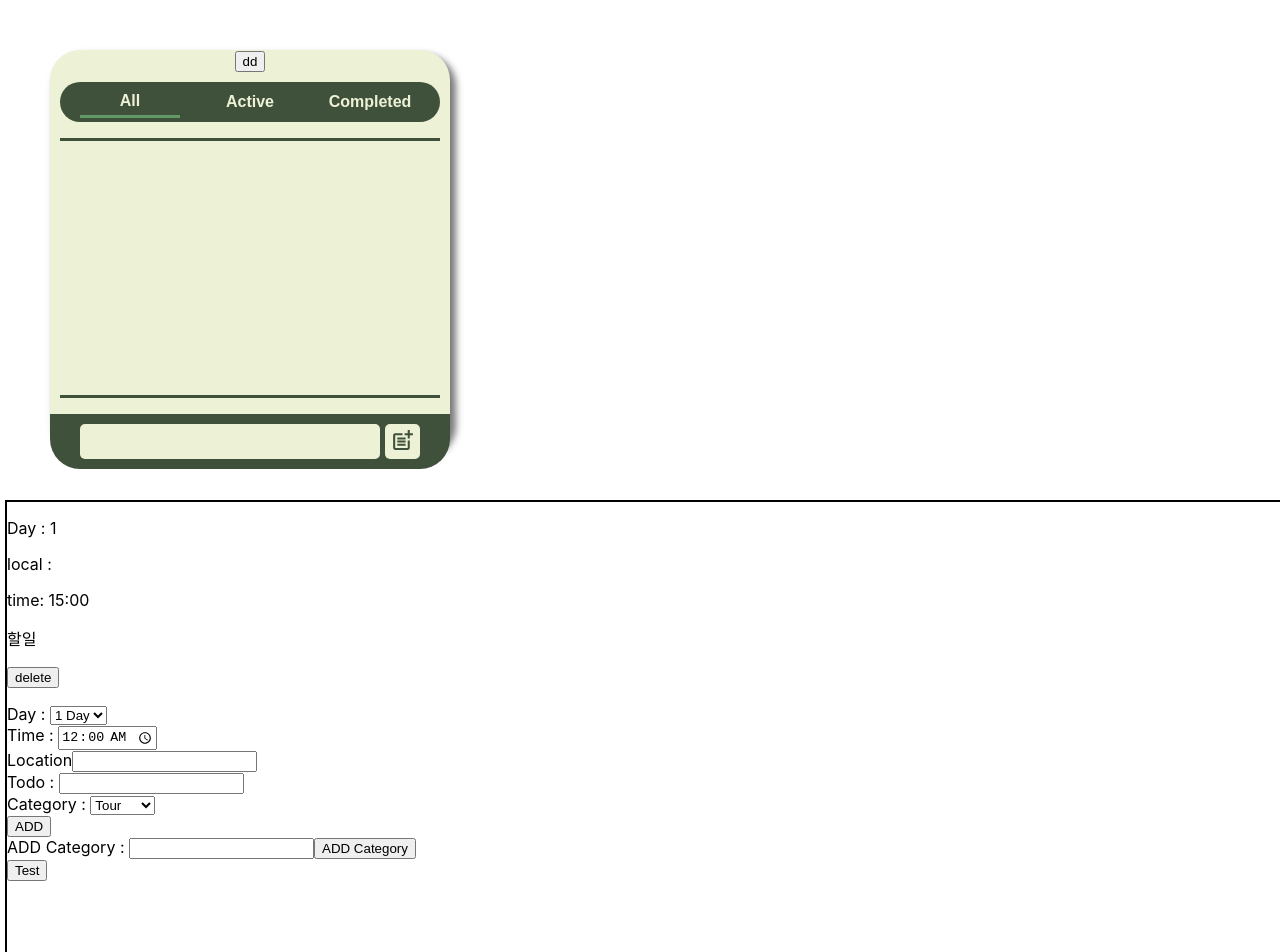
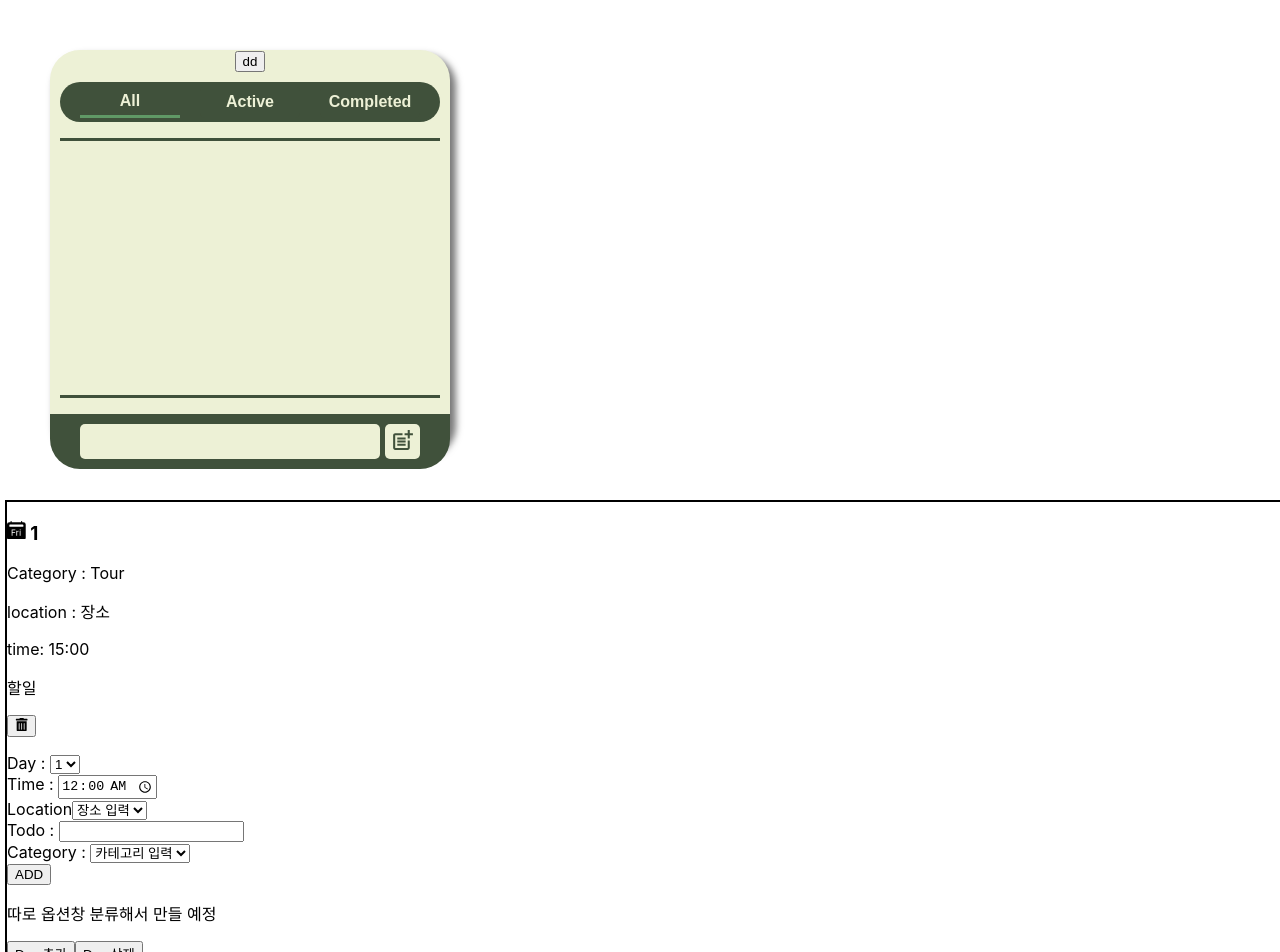
Before and after one commit to Jae0o/React_components, a React (Create React App) app in the folder todo-project/: page / in a window 1280 px wide. Shown: the top 952 px of the page. Built offline with nearby package versions, Linux system fonts and the light colour scheme.

Commit message:
Trip Project // Add day filter

```diff
--- a/todo-project/src/components/AppTrip/AppDayList/AppDayList.jsx
+++ b/todo-project/src/components/AppTrip/AppDayList/AppDayList.jsx
@@ -1,30 +1,56 @@
 import React, { useState } from 'react'
-import ContentList from './List/ContentList';
+import DayBoxList from './List/DayBoxList';
 import AddListButton from './List/AddListButton';
+import { v1 as uuidV1 } from 'uuid';
 
 
 const TripList = [{
     id: 2,
-    Day: 1,
+    Day: "1",
     Todo: "할일",
     Time: "15:00",
     Location: "장소",
-    Category: "tour"
+    Category: "Tour"
 }];
 
+const DefaultDaylist = [
+    {
+        id: 1,
+        Day: "1"
+    }
+]
+
 export default function AppDayList() {
+    // ------------------------------------ Day
+
+    const [DayList, setDayList] = useState(DefaultDaylist);
+
+    const UpdateDayFunction = (SaveDay) => {
+        if (!DayList.some((e) => e.Day === SaveDay)) {
+            setDayList([...DayList, { id: uuidV1(), Day: SaveDay }])
+        } else {
+            alert("리스트에 동일한 Category가 존재합니다.");
+        }
+    };
+
+    // ------------------------------------ List
 
     const [List, setList] = useState(TripList);
 
-    const UpDateList = (e) => {
-        console.log(e);
-        setList();
+    const AddList = (e) => { setList([...List, e]); }
+
+    const DeleteList = (e) => {
+        const Filter = List.filter((list) => list.id !== e);
+        setList([...Filter]);
     }
+
+
+    // ------------------------------------- Return
 
     return (
         <article>
-            <ContentList list={List} />
-            <AddListButton UpdateList={UpDateList} />
+            <DayBoxList list={List} UploadDelete={DeleteList} DayList={DayList} />
+            <AddListButton UpdateList={AddList} PushDay={UpdateDayFunction} DayList={DayList} />
         </article>
     )
 }
--- a/todo-project/src/components/AppTrip/AppDayList/List/AddCatogoryList.jsx
+++ /dev/null
@@ -1,29 +0,0 @@
-import React, { useState } from 'react';
-
-export default function AddCatogoryList({ UpdateFunction, List }) {
-    const [SaveData, setSaveData] = useState("");
-
-    const ADDFunction = (e) => {
-        setSaveData(e)
-    };
-
-    const OnCategorySubmit = (e) => {
-        e.preventDefault();
-        if (SaveData.trim().length === 0) { return alert("ADD Category 를 입력해주세요.") };
-        UpdateFunction(SaveData);
-        setSaveData("")
-    }
-
-
-
-    return (
-        <div>
-            <form onSubmit={OnCategorySubmit}>
-                <label> ADD Category : </label>
-                <input type="text" onChange={(e) => ADDFunction(e.target.value)} value={SaveData} />
-                <button > ADD Category</button>
-            </form>
-            <button onClick={() => console.log(List)}>Test</button>
-        </div>
-    )
-}
--- /dev/null
+++ b/todo-project/src/components/AppTrip/AppDayList/List/AddDorpDownList.jsx
@@ -0,0 +1,23 @@
+import React from 'react';
+
+export default function AddDropDownList({ UploadFunction, name }) {
+
+    const OnAdd = (e) => {
+        if (e.trim().length === 0) { return alert("ADD Category 를 입력해주세요.") };
+        UploadFunction(e);
+    }
+
+
+
+    return (
+        <div>
+            <button onClick={() => {
+                const ADDdata = prompt(`리스트에 추가할 ${name} 을(를) 입력하세요.`);
+                OnAdd(ADDdata);
+            }}>{name} 추가</button>
+
+            <button>{name} 삭제</button>
+        </div>
+
+    )
+}
--- a/todo-project/src/components/AppTrip/AppDayList/List/AddListButton.jsx
+++ b/todo-project/src/components/AppTrip/AppDayList/List/AddListButton.jsx
@@ -1,18 +1,24 @@
 import React, { useState } from 'react'
 import { v1 as uuidV1 } from 'uuid';
-import AddCatogoryList from './AddCatogoryList';
+import AddDopDownList from './AddDorpDownList';
 
 
 
-export default function AddListButton({ UpdateList }) {
+export default function AddListButton({ UpdateList, PushDay, DayList }) {
 
     // ---------------------------------------- State
     const [Todo, setTodo] = useState('');
+
     const [Location, setLocation] = useState('');
+    const [LocationList, setLocationList] = useState(DefaultLocationList);
+
+    const [Time, setTime] = useState('00:00');
+
     const [Day, setDay] = useState('1');
-    const [Time, setTime] = useState('00:00');
+
     const [Category, setCategory] = useState('Tour');
     const [CategoryList, setCategoryList] = useState(DefaultCategoryList);
+
     // ---------------------------------------- Update Function
     const UpdateTodo = (e) => {
         setTodo(e);
@@ -28,7 +34,6 @@ export default function AddListButton({ UpdateList }) {
     }
     const UpdateCategory = (e) => {
         setCategory(e);
-        console.log(Category)
     }
 
     // ---------------------------------------- ADD UpdateList Props Function
@@ -38,25 +43,37 @@ export default function AddListButton({ UpdateList }) {
         if (Todo.trim().length === 0) {
             return alert(" Todo 에 할일을 적으세요");
         }
-        console.log(
+        UpdateList(
             {
                 id: uuidV1(),
                 Day: Day,
                 Todo: Todo.trim(),
                 Time: Time,
                 Location: Location,
-                Category: "Home"
+                Category: Category
             }
         )
     }
+    // ---------------------------------------- Add Day Function
 
-    // ---------------------------------------- AddCategory Function
+
+    // ---------------------------------------- Add Location Function
+
+    const UpdateLocationFunction = (SaveData) => {
+        if (!LocationList.some((e) => e.Location === SaveData.trim())) {
+            setLocationList([...LocationList, { id: uuidV1(), Location: SaveData }])
+        } else {
+            alert("리스트에 동일한 Location이 존재합니다")
+        }
+    };
+
+    // ---------------------------------------- Add Category Function
 
     const UpdateCategoryFcuntion = (SaveData) => {
         if (!CategoryList.some((e) => e.category === SaveData.trim())) {
             setCategoryList([...CategoryList, { id: uuidV1(), category: SaveData.trim() }])
         } else {
-            alert("동일한 Category가 존재합니다.");
+            alert("리스트에 동일한 Category가 존재합니다.");
         }
     };
 
@@ -69,21 +86,27 @@ export default function AddListButton({ UpdateList }) {
                 <div>
                     <label htmlFor='DayInput'>Day : </label>
                     <select id="DayInput" onChange={(e) => UpdateDay(e.target.value)}>
-                        <option value="1"> 1 Day</option>
-                        <option value="2"> 2 Day</option>
-                        <option value="3"> 3 Day</option>
-                        <option value="4"> 4 Day</option>
+                        {DayList.map((Day) => (
+                            <option key={Day.id} value={Day.Day}>
+                                {Day.Day}</option>
+                        ))}
                     </select>
                 </div>
                 {/* 이름 예정 style.TimeInput */}
                 <div>
-                    <label>Time : </label>
-                    <input type='time' value={Time} onChange={(e) => UpdateTime(e.target.value)} />
+                    <label htmlFor='TimeInput'>Time : </label>
+                    <input type='time' id="TimeInput" value={Time} onChange={(e) => UpdateTime(e.target.value)} />
                 </div>
 
                 <div>
                     <label htmlFor="LocationInput">Location</label>
-                    <input id="LocationInput" type='text' onChange={(e) => UpdateLocation(e.target.value)} />
+                    <select id="LocationInput" onChange={(e) => UpdateLocation(e.target.value)}>
+                        {LocationList.map((location) => (
+                            <option key={location.id} value={location.Location}>
+                                {location.Location}
+                            </option>
+                        ))}
+                    </select>
                 </div>
 
                 <div>
@@ -104,7 +127,15 @@ export default function AddListButton({ UpdateList }) {
                 <button> ADD </button>
             </form>
 
-            <AddCatogoryList UpdateFunction={(e) => UpdateCategoryFcuntion(e)} List={CategoryList} />
+            <div>
+                <p> 따로 옵션창 분류해서 만들 예정</p>
+                {/* Day */}
+                <AddDopDownList UploadFunction={(e) => PushDay(e)} name={"Day"} />
+                {/* Category */}
+                <AddDopDownList UploadFunction={(e) => UpdateCategoryFcuntion(e)} name={"Category"} />
+                {/* Location */}
+                <AddDopDownList UploadFunction={UpdateLocationFunction} name={"Location"} />
+            </div>
         </div>
 
     )
@@ -114,14 +145,13 @@ export default function AddListButton({ UpdateList }) {
 const DefaultCategoryList = [
     {
         id: 1,
-        category: "Tour"
-    },
-    {
-        id: 2,
-        category: "Activity"
-    },
-    {
-        id: 3,
-        category: "Home"
+        category: "카테고리 입력"
     }
 ];
+
+const DefaultLocationList = [
+    {
+        id: 1,
+        Location: "장소 입력"
+    }
+]
--- a/todo-project/src/components/AppTrip/AppDayList/List/ContentList.jsx
+++ /dev/null
@@ -1,23 +0,0 @@
-import React from 'react'
-
-export default function ContentList({ list }) {
-
-    const TestFunction = () => {
-        console.log(list);
-    };
-    return (
-        <ul>
-            {list.map((value) => (
-                <li key={value.id}>
-
-                    <p>Day : {value.Day}</p>
-                    <p>local : {value.Local}</p>
-                    <p>time: {value.Time}</p>
-                    <p>{value.Todo}</p>
-
-                    <button onClick={TestFunction}> delete</button>
-                </li>
-            ))}
-        </ul>
-    )
-};
--- /dev/null
+++ b/todo-project/src/components/AppTrip/AppDayList/List/DayBoxList.jsx
@@ -0,0 +1,30 @@
+import React from 'react'
+import { FaTrashAlt } from 'react-icons/fa'
+import { BsFillCalendar2DayFill } from 'react-icons/bs'
+
+export default function DayBoxList({ list, UploadDelete, DayList }) {
+
+
+
+
+    return (
+        <div>
+            {DayList.map((daylist) => {
+                const filter = list.filter((e) => e.Day === daylist.Day)
+                return (
+                    <ul>
+                        <h1><BsFillCalendar2DayFill /> {daylist.Day} </h1>
+                        {filter.map((value) => (
+                            <li>
+                                <p>Category : {value.Category}</p>
+                                <p>location : {value.Location}</p>
+                                <p>time: {value.Time}</p>
+                                <p>{value.Todo}</p>
+                                <button onClick={() => UploadDelete(value.id)}><FaTrashAlt /></button>
+                            </li>
+                        ))}
+                    </ul>)
+            })}
+        </div>
+    )
+};
```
· · · · ·
## ASSIGNMENT
Across the listing above, how many lines include the word "DefaultDaylist"? Answer with only the number.

## RESPONSE TO THE EXERCISE
2